_The problem_. In the entries that follow, how many lines include "class"? Give the number and nothing else.

(Dataset records)
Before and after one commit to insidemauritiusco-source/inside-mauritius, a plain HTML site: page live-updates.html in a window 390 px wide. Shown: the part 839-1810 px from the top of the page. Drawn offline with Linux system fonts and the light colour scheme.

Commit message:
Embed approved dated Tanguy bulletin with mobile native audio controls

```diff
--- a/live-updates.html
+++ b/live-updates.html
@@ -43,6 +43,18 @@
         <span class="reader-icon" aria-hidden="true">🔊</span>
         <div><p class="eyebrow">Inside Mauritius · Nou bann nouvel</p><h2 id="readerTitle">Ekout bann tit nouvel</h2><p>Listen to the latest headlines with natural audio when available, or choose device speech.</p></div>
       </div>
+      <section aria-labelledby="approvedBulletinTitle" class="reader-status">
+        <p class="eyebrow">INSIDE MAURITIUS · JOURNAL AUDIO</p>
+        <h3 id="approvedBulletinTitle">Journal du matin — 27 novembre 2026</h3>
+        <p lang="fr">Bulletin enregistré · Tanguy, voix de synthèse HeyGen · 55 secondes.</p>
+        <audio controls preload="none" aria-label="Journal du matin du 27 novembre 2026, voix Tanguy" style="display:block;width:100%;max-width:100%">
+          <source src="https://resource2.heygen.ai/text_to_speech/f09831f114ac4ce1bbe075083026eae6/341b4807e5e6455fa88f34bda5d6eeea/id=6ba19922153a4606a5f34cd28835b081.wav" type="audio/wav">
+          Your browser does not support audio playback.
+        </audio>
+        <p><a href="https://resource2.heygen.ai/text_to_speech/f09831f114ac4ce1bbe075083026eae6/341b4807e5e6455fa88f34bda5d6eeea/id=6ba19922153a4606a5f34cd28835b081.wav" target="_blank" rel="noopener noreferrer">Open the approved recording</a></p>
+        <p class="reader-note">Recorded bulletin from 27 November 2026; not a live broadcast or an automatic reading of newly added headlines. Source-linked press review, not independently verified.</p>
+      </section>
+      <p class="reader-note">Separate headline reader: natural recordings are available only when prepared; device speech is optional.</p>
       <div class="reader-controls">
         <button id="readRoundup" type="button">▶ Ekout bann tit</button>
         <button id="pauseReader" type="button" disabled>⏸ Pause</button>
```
---
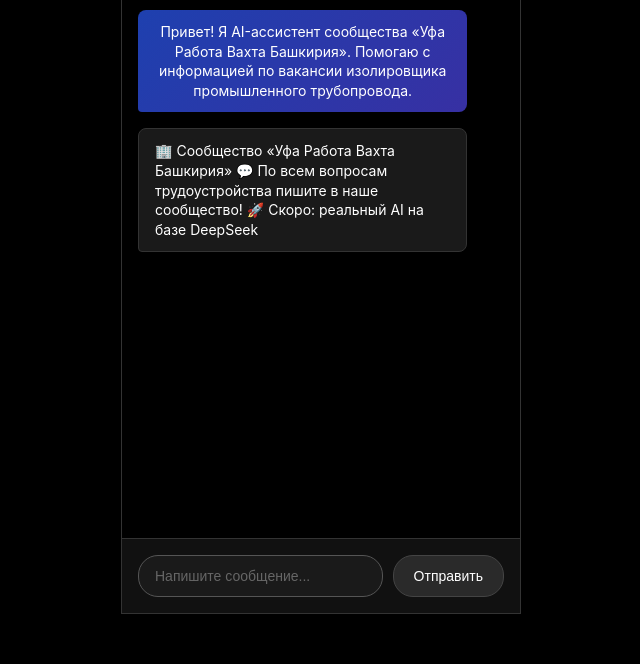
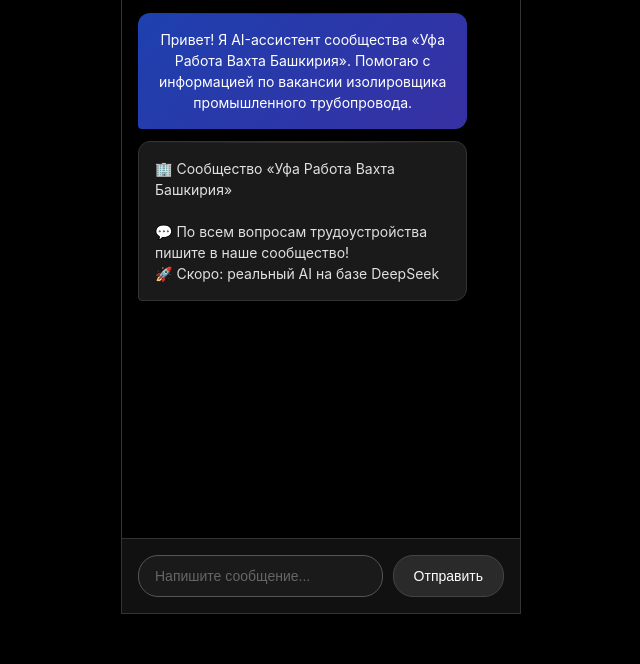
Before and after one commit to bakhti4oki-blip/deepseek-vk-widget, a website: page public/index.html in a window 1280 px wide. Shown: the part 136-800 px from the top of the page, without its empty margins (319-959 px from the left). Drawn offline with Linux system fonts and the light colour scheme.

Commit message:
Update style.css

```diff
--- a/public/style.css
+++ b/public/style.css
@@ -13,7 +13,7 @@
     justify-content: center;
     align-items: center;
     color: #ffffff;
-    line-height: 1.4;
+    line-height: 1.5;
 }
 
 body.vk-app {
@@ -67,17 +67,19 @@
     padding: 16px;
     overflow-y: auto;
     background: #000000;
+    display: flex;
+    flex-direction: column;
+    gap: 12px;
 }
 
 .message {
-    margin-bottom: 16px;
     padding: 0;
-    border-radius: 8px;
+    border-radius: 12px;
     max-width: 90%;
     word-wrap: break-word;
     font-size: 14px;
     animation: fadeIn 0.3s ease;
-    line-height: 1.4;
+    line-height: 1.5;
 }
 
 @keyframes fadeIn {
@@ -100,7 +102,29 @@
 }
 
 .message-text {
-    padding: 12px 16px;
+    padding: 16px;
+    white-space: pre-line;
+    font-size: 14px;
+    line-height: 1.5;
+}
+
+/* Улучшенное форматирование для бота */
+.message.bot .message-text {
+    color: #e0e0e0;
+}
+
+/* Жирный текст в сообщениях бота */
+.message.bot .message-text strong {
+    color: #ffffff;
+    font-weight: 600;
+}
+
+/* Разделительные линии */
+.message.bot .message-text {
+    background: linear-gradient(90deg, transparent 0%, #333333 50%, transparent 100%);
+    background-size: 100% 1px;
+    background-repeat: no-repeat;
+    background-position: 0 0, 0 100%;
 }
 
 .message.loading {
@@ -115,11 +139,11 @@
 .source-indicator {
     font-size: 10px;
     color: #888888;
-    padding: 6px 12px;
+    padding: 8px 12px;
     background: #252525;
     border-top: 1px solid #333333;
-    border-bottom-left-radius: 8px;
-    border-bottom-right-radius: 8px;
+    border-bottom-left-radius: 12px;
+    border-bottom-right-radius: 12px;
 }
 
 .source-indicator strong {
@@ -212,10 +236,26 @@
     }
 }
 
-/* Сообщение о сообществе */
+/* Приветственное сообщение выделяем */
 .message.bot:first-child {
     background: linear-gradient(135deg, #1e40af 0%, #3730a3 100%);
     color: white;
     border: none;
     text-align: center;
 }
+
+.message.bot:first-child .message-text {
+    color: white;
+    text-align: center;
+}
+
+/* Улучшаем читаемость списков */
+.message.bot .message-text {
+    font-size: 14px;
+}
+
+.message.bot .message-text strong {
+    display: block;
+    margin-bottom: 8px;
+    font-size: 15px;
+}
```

_Finished exercise_. 7